/---
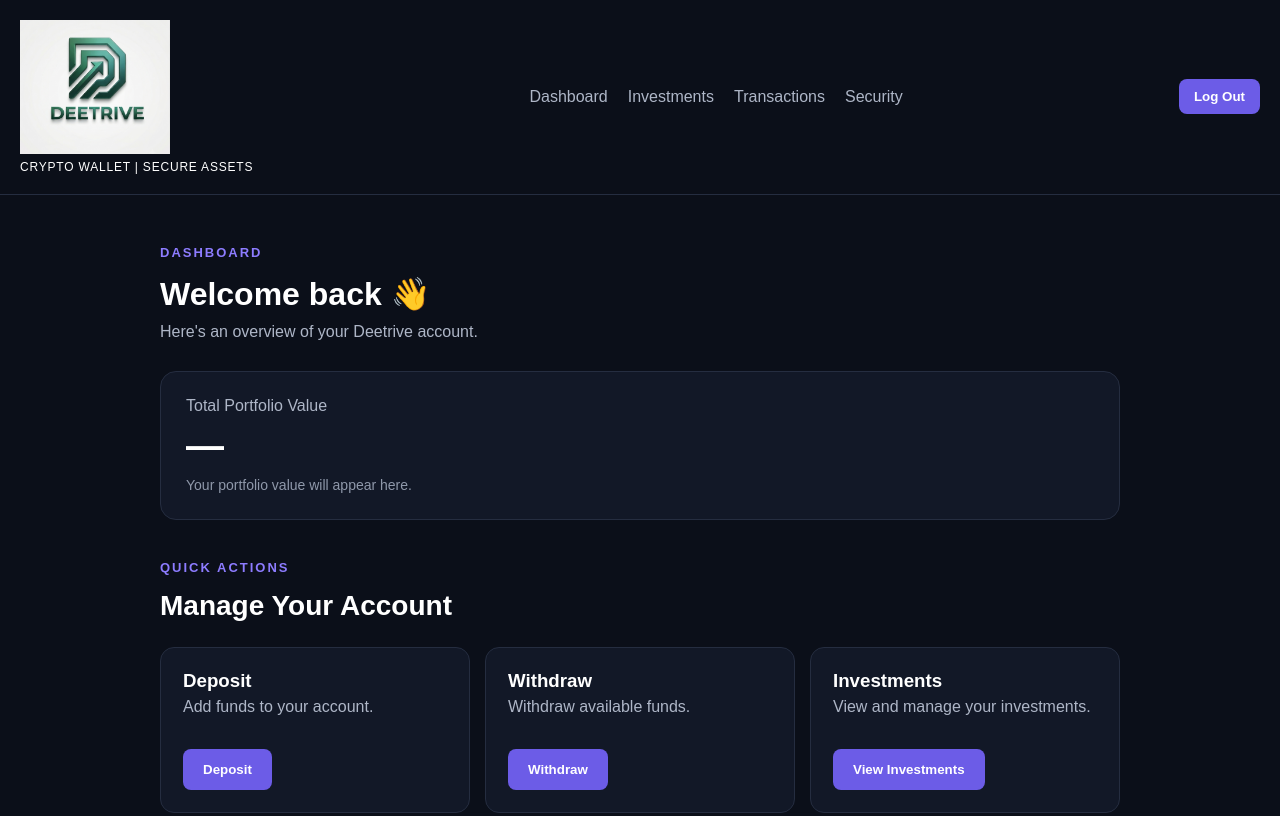
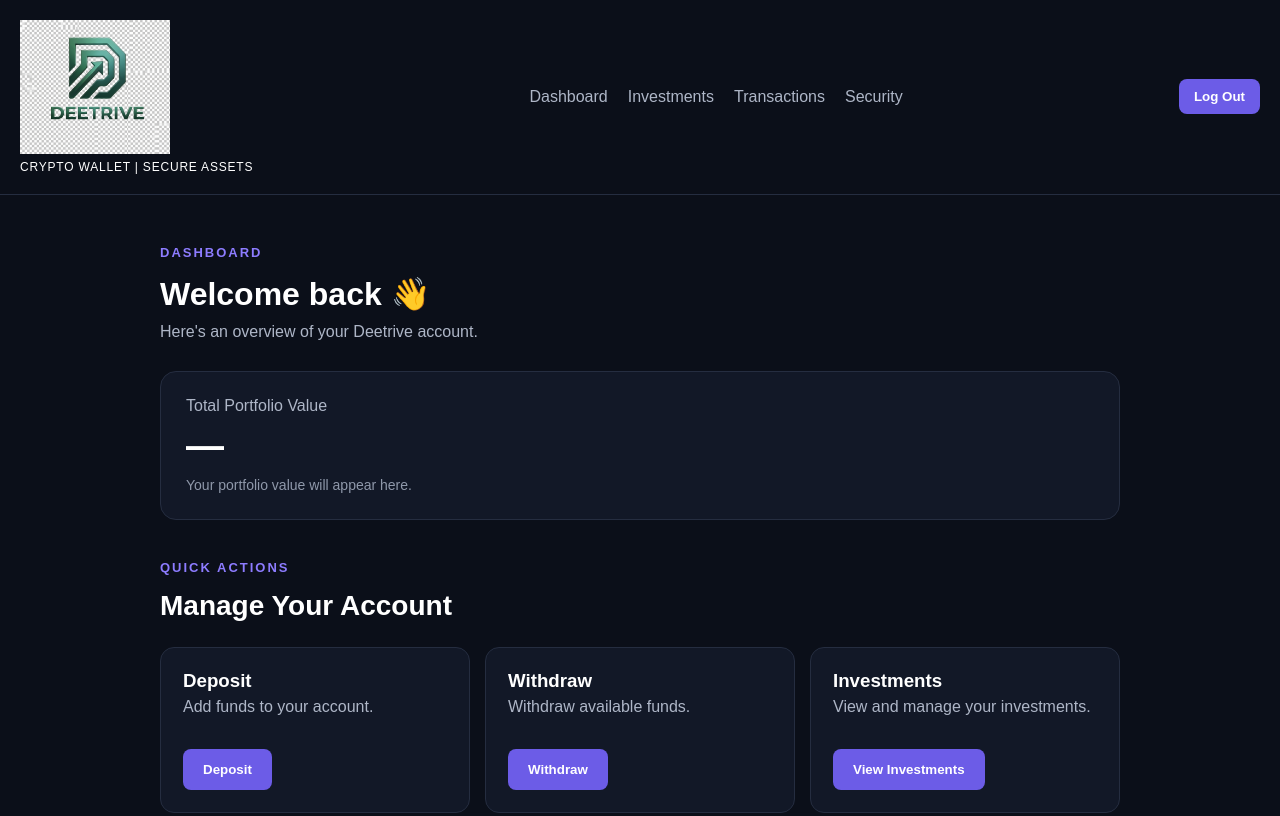
Before and after one commit to dudusmart4129-eng/deetrive, a website: page dashboard.html in a window 1280 px wide. Shown: the top 816 px of the page. Drawn offline with Linux system fonts and the light colour scheme.

Commit message:
Use transparent Deetrive logo

```diff
--- a/dashboard.html
+++ b/dashboard.html
@@ -19,7 +19,7 @@
 
     <div class="brand">
         <img
-            src="/deetrive/assets/full-logo-C6qgQUNX.png"
+            src="/deetrive/assets/full-logo-IxWUonjQ.png"
             alt="Deetrive"
             class="brand-logo"
         >
```
Also changed, not shown: assets/full-logo-IxWUonjQ.png (added).
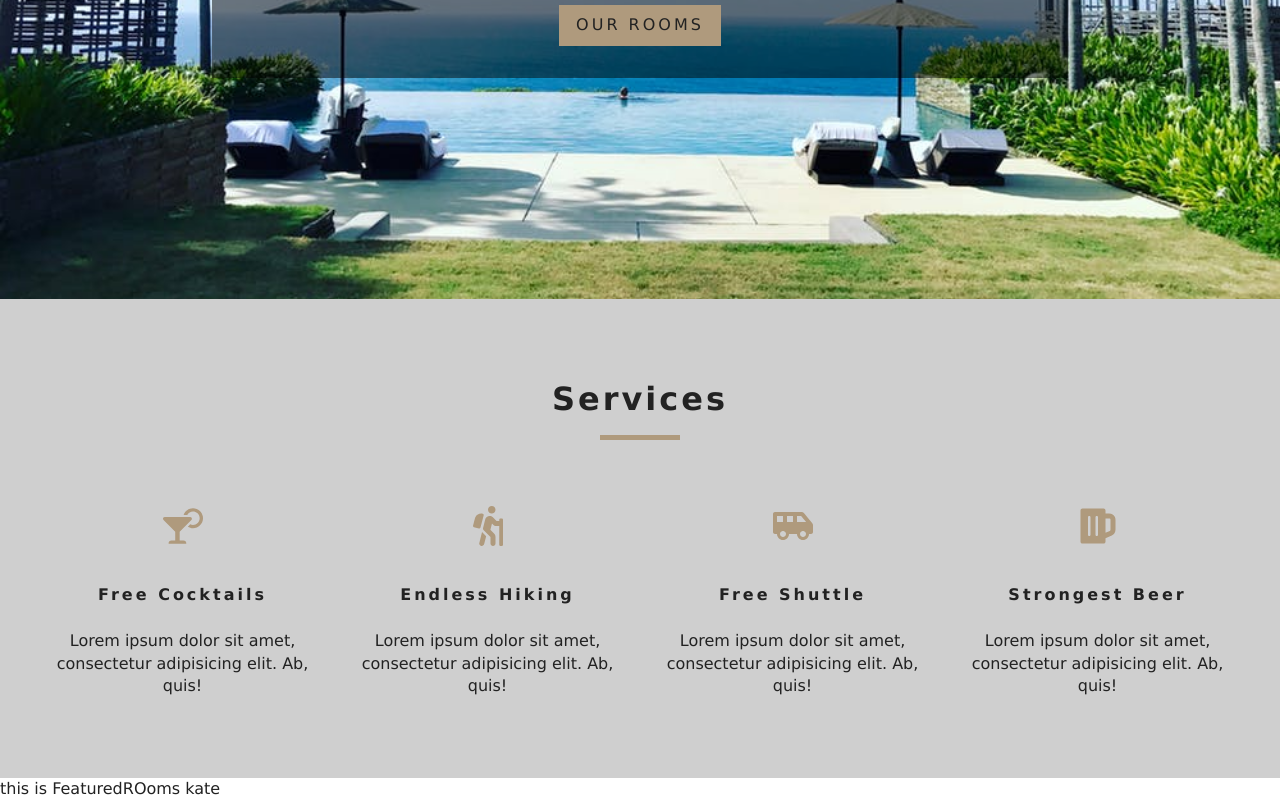
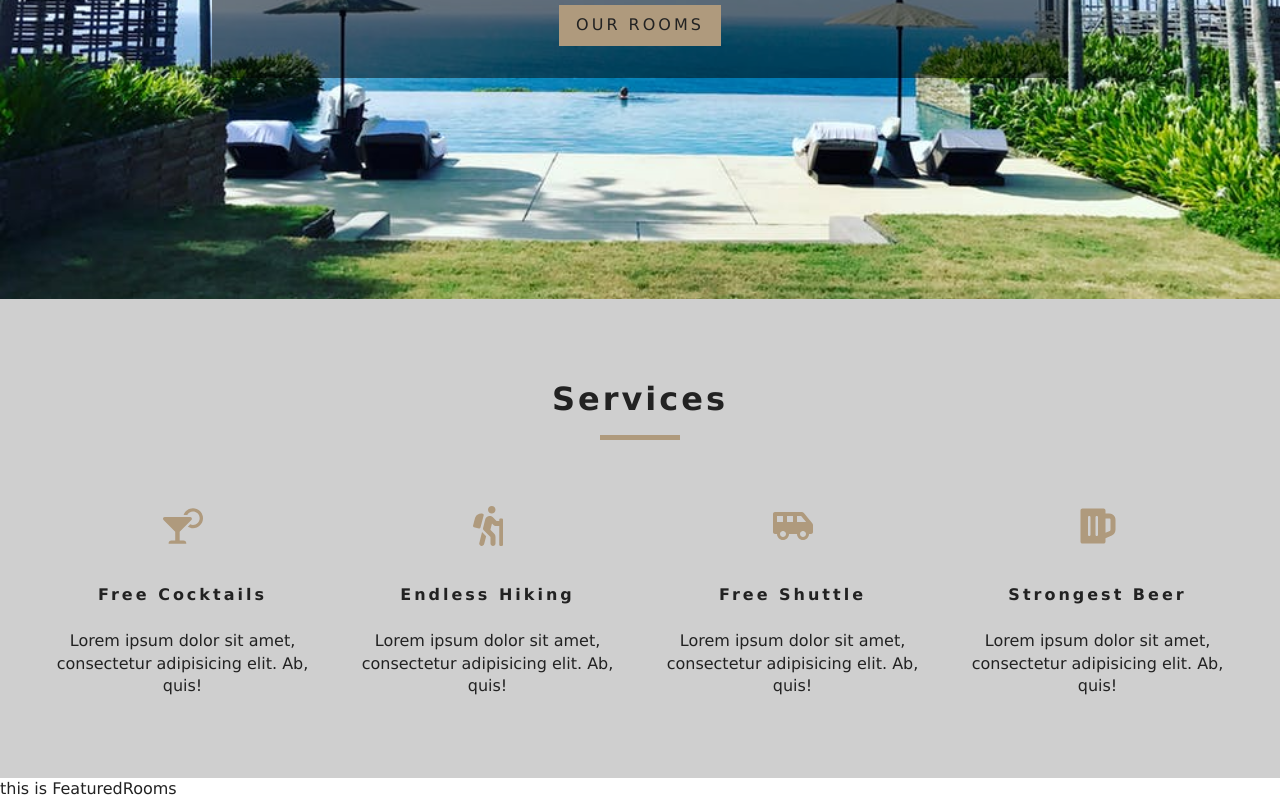
Before and after one commit to KateChantha/resort-content, a React (Create React App) app: page / in a window 1280 px wide. Shown: the part 501-1301 px from the top of the page. Built offline with nearby package versions, Linux system fonts and the light colour scheme.

Commit message:
format data in context

```diff
--- a/src/components/FeaturedRooms.js
+++ b/src/components/FeaturedRooms.js
@@ -7,11 +7,11 @@ export default class FeaturedRooms extends Component {
 
   render() {
     // destructring object properties of the state object that is the value passed from RoomContext
-    const {name} = this.context;
+    // const {name} = this.context;
 
     return (
       <div>
-        this is FeaturedROoms {name}
+        this is FeaturedRooms
       </div>
     )
   }
--- a/src/context.js
+++ b/src/context.js
@@ -1,4 +1,5 @@
 import React, { Component } from 'react';
+import items from './data'; // naming to match Contentful
 
 const RoomContext = React.createContext();
 /**Typical setup
@@ -8,7 +9,29 @@ const RoomContext = React.createContext();
  */
 
 class RoomProvider extends Component {
-  state = { name: 'kate'};
+  state = {
+    rooms: [],
+    sortedRooms: [],
+    FeaturedRooms: [],
+    loading: true
+  };
+
+  // method to format the data object
+  formatData(items) {
+    return items.map(item => {
+      const id = item.sys.id;
+      const images = item.fields.images.map(img => img.fields.file.url);
+
+      return {...item.fields, id, images}
+    })
+  }
+
+  // get data
+  componentDidMount() {
+    let rooms = this.formatData(items);
+    console.log("----", rooms)
+  }
+
   render() {
     return (
       // passing every thing in the state object
```
Also changed, not shown: 1 other file (tests, documents, lock files or other folders).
\---
_TASK:_
Any picture among the entries must be skipped; copy all else exactly.

_OUTPUT OF THE EXERCISE:_
Before and after one commit to dudusmart4129-eng/deetrive, a website: page dashboard.html in a window 1280 px wide. Shown: the top 816 px of the page. Drawn offline with Linux system fonts and the light colour scheme.

Commit message:
Use transparent Deetrive logo

```diff
--- a/dashboard.html
+++ b/dashboard.html
@@ -19,7 +19,7 @@
 
     <div class="brand">
         <img
-            src="/deetrive/assets/full-logo-C6qgQUNX.png"
+            src="/deetrive/assets/full-logo-IxWUonjQ.png"
             alt="Deetrive"
             class="brand-logo"
         >
```
Also changed, not shown: assets/full-logo-IxWUonjQ.png (added).
Before and after one commit to KateChantha/resort-content, a React (Create React App) app: page / in a window 1280 px wide. Shown: the part 501-1301 px from the top of the page. Built offline with nearby package versions, Linux system fonts and the light colour scheme.

Commit message:
format data in context

```diff
--- a/src/components/FeaturedRooms.js
+++ b/src/components/FeaturedRooms.js
@@ -7,11 +7,11 @@ export default class FeaturedRooms extends Component {
 
   render() {
     // destructring object properties of the state object that is the value passed from RoomContext
-    const {name} = this.context;
+    // const {name} = this.context;
 
     return (
       <div>
-        this is FeaturedROoms {name}
+        this is FeaturedRooms
       </div>
     )
   }
--- a/src/context.js
+++ b/src/context.js
@@ -1,4 +1,5 @@
 import React, { Component } from 'react';
+import items from './data'; // naming to match Contentful
 
 const RoomContext = React.createContext();
 /**Typical setup
@@ -8,7 +9,29 @@ const RoomContext = React.createContext();
  */
 
 class RoomProvider extends Component {
-  state = { name: 'kate'};
+  state = {
+    rooms: [],
+    sortedRooms: [],
+    FeaturedRooms: [],
+    loading: true
+  };
+
+  // method to format the data object
+  formatData(items) {
+    return items.map(item => {
+      const id = item.sys.id;
+      const images = item.fields.images.map(img => img.fields.file.url);
+
+      return {...item.fields, id, images}
+    })
+  }
+
+  // get data
+  componentDidMount() {
+    let rooms = this.formatData(items);
+    console.log("----", rooms)
+  }
+
   render() {
     return (
       // passing every thing in the state object
```
Also changed, not shown: 1 other file (tests, documents, lock files or other folders).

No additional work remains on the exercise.